PROBLEM STATEMENT
Below are the records; copy each line in which "cells" can be found.
==*==
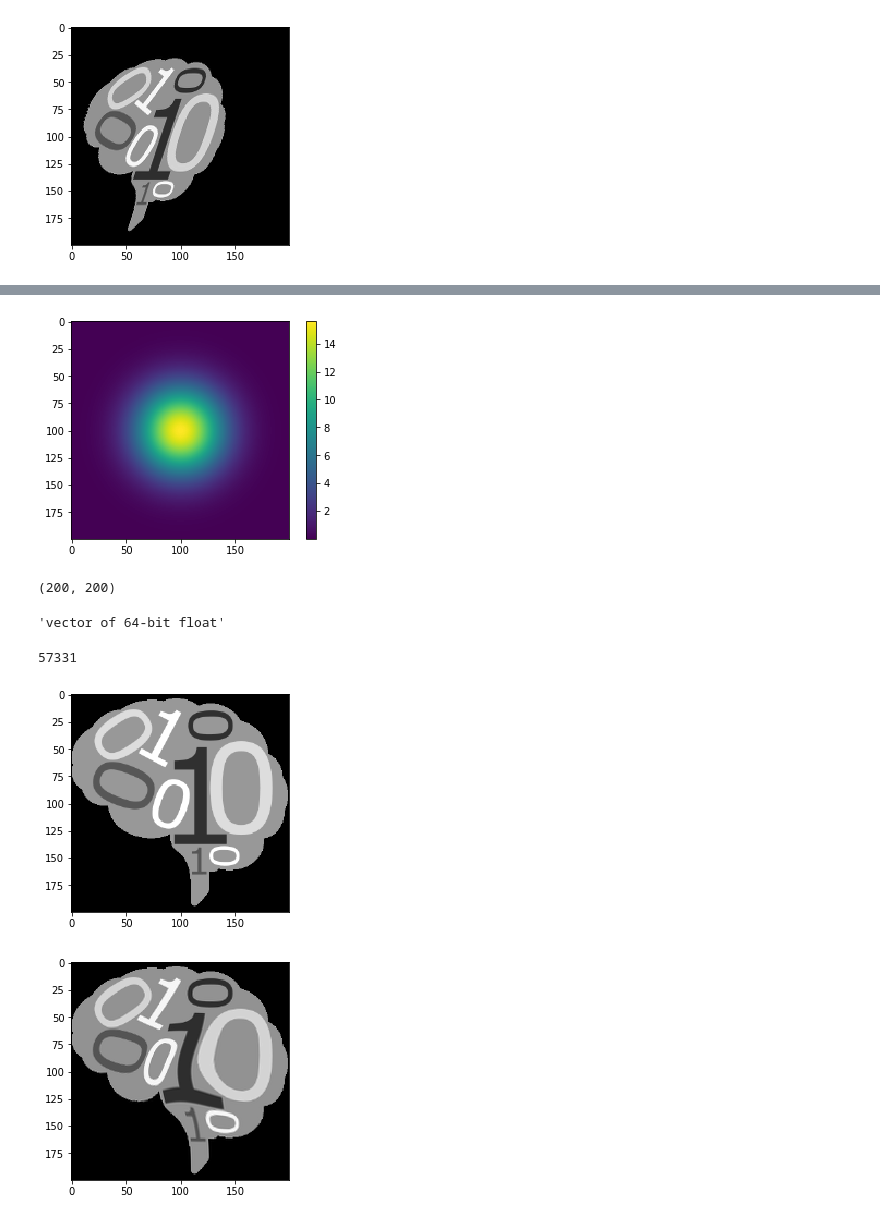
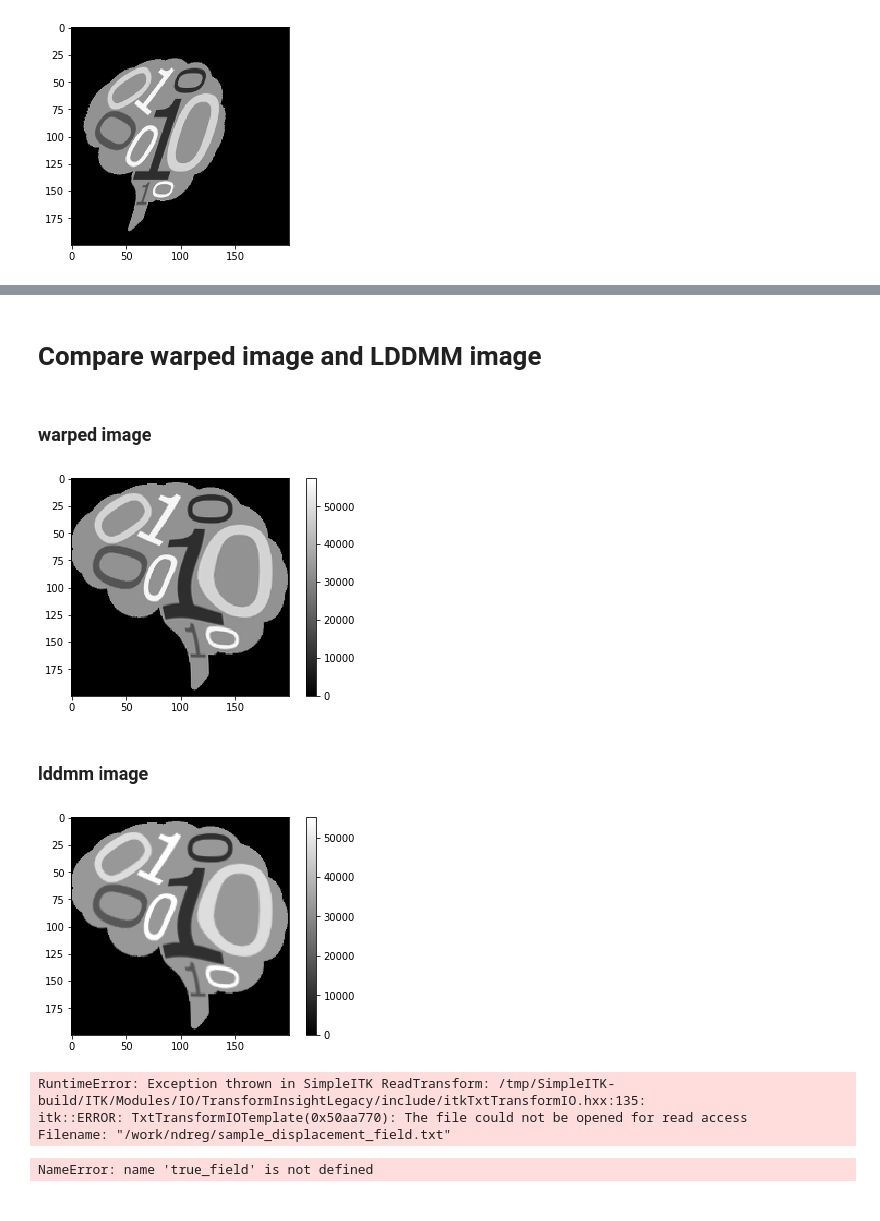
Before and after one commit to neurodata/ndreg, a Jupyter notebook: ndreg_demo.ipynb, the cells around one changed output, grey strips where cells are left out. Saved outputs shown, nothing was run; the diff lists cells and outputs as text; code cells hidden in the pictures.

```diff
--- a/ndreg_demo.ipynb
+++ b/ndreg_demo.ipynb
@@ -56,0 +57,2 @@ plt.show()
+# %%
+img_warped = ndreg.imgRead('/work/ndreg/sample_warped.png')
@@ -57,6 +96,10 @@ plt.show()
+# %% [markdown]
+# Compare warped image and LDDMM image
+# %% [markdown]
+### warped image
 # %%
-plt.imshow(circle_image[:,:,0])
+plt.imshow(sitk.GetArrayViewFromImage(img_warped), cmap='gray')
 plt.colorbar()
 plt.show()
 # %% [output]
-[figure, old version]
+[figure, new version]
@@ -65,8 +105,0 @@ disp_field = sitk.GetImageFromArray(circle_image, isVector=True)
-# %%
-disp_field.GetSize()
-# %% [output]
-(200, 200)
-# %%
-disp_field.GetPixelIDTypeAsString()
-# %% [output]
-'vector of 64-bit float'
@@ -81,14 +106,22 @@ sample_image_warped = registerer.resample(img, transform, img)
-# %%
-sitk.GetArrayViewFromImage(sample_image_warped).max()
-# %% [output]
-57331
+# %% [markdown]
+### lddmm image
 # %%
-plt.imshow(sitk.GetArrayViewFromImage(img), cmap='gray')
+plt.imshow(sitk.GetArrayViewFromImage(img_lddmm), cmap='gray')
+plt.colorbar()
 plt.show()
 # %% [output]
-[figure, old version]
+[figure, new version]
+# %%
+true_field = sitk.ReadTransform('/work/ndreg/sample_displacement_field.txt')
+# %% [output]
+RuntimeError: Exception thrown in SimpleITK ReadTransform: /tmp/SimpleITK-build/ITK/Modules/IO/TransformInsightLegacy/include/itkTxtTransformIO.hxx:135:
+itk::ERROR: TxtTransformIOTemplate(0x50aa770): The file could not be opened for read access
+Filename: "/work/ndreg/sample_displacement_field.txt"
+# %%
+difference_field = true_field - field
+# %% [output]
+NameError: name 'true_field' is not defined
 # %%
-plt.imshow(sitk.GetArrayViewFromImage(sample_image_warped), cmap='gray')
+plt.imshow(sitk.GetArrayViewFromImage(difference_field), cmap='gray')
+plt.colorbar()
 plt.show()
-# %% [output]
-[figure, removed]
```
Also changed, not shown: parts of 12 cells of this notebook, 1 other file.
==*==
TASK RESULT
Before and after one commit to neurodata/ndreg, a Jupyter notebook: ndreg_demo.ipynb, the cells around one changed output, grey strips where cells are left out. Saved outputs shown, nothing was run; the diff lists cells and outputs as text; code cells hidden in the pictures.
Also changed, not shown: parts of 12 cells of this notebook, 1 other file.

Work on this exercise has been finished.